EXERCISE DIRECTIONS - Work out how many lines of the data contain "eqref" and reply with that number alone.

━━ SUPPLIED MATERIAL

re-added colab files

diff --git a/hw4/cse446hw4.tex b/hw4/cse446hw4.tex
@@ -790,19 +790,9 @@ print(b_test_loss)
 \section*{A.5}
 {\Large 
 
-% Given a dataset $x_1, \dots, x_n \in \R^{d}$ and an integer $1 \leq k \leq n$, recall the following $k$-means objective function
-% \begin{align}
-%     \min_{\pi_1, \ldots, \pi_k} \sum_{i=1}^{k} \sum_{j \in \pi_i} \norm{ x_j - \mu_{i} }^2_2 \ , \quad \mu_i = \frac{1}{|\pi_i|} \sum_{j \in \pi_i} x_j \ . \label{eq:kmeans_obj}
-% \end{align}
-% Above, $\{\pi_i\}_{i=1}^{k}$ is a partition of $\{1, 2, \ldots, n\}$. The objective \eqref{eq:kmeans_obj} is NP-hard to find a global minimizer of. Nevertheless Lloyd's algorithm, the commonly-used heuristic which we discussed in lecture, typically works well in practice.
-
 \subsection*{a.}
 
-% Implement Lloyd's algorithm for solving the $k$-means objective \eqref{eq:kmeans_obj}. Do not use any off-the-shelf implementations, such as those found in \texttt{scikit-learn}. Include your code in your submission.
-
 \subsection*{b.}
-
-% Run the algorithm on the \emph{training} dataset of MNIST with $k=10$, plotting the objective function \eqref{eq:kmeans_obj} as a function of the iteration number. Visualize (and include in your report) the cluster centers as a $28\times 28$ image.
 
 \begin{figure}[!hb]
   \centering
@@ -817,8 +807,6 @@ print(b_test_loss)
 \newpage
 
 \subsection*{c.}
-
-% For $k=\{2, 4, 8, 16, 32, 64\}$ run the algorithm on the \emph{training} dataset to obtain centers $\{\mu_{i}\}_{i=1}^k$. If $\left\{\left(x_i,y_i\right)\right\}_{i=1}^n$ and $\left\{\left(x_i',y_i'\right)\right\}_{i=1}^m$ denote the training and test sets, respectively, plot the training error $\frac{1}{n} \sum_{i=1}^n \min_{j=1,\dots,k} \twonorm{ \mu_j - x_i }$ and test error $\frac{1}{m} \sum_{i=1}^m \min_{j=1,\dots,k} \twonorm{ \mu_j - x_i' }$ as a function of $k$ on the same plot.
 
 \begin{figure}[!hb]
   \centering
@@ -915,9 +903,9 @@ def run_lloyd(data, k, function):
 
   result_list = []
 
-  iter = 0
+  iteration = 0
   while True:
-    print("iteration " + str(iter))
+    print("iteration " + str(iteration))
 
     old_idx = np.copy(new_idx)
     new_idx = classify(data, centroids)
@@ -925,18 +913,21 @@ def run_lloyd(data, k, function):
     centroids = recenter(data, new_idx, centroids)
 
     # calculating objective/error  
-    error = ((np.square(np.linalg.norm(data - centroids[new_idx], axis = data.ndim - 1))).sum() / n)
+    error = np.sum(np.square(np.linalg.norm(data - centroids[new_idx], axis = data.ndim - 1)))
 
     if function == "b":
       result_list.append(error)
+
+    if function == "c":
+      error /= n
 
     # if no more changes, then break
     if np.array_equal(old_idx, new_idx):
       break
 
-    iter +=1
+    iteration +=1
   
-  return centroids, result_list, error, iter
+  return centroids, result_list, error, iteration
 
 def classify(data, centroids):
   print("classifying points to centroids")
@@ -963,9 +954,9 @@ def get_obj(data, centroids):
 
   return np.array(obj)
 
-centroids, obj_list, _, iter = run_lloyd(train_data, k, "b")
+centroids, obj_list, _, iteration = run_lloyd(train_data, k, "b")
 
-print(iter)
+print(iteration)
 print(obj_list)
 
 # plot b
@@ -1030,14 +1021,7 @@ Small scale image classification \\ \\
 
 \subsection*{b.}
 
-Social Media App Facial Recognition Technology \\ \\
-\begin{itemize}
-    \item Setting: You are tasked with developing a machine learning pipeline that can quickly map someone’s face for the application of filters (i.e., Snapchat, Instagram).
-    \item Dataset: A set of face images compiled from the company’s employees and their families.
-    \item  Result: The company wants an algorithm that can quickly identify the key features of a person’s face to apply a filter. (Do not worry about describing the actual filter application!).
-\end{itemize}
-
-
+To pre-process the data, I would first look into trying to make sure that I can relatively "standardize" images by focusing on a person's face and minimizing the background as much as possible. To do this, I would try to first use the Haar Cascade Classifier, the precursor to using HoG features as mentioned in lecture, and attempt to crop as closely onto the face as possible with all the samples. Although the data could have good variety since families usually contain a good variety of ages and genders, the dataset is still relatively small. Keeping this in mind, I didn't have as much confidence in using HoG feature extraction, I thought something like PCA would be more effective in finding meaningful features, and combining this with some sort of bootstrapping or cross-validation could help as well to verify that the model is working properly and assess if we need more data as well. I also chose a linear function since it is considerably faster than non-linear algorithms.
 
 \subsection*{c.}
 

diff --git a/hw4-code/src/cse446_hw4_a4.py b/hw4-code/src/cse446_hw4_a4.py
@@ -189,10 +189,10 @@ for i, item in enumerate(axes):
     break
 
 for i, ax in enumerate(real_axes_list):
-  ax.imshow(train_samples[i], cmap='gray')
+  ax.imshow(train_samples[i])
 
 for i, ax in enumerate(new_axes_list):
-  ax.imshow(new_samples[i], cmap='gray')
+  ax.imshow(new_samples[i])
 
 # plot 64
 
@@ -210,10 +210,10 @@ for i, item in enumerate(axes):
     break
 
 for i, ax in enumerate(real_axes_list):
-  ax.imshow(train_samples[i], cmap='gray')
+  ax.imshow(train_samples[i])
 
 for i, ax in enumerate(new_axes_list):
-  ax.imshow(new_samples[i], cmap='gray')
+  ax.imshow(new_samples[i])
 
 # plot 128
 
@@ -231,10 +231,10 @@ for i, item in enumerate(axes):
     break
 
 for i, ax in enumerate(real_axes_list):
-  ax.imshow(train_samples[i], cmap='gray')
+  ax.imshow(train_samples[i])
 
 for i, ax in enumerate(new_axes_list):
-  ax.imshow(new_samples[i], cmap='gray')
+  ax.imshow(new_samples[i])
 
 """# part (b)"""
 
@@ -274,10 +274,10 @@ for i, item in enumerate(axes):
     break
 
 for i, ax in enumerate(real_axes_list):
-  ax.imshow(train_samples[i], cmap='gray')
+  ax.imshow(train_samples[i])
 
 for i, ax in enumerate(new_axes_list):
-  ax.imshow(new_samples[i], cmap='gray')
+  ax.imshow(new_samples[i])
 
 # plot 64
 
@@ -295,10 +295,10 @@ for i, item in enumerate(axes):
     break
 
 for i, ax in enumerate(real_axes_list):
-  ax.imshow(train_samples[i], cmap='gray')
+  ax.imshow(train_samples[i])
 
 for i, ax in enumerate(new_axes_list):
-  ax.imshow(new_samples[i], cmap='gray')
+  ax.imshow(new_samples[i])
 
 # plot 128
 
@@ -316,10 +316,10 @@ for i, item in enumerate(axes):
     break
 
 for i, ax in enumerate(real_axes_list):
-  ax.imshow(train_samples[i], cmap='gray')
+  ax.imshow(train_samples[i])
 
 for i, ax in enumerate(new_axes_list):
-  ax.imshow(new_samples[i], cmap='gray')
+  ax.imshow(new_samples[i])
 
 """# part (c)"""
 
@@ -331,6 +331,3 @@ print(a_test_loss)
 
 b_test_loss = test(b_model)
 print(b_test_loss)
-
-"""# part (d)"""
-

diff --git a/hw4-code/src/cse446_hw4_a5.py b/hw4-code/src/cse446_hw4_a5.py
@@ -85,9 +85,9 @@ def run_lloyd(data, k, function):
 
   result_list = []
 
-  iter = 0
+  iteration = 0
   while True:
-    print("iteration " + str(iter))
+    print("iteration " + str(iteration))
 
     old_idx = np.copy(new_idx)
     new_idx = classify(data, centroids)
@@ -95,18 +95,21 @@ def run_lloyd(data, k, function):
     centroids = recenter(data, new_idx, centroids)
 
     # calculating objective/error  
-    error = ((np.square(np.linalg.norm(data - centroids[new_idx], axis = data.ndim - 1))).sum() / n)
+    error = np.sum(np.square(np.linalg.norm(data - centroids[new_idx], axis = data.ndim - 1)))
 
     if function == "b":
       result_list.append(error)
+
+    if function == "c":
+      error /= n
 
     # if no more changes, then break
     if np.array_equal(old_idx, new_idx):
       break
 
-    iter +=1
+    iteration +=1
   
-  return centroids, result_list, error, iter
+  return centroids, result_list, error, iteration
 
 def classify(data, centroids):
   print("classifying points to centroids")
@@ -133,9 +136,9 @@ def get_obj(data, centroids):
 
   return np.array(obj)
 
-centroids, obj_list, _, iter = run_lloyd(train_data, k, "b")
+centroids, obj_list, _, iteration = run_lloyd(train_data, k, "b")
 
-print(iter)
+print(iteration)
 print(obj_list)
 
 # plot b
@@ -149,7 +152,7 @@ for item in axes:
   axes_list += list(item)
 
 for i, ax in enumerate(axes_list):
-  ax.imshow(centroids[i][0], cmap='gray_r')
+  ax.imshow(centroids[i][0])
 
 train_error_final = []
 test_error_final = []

━━━━

WORKED SOLUTION - 3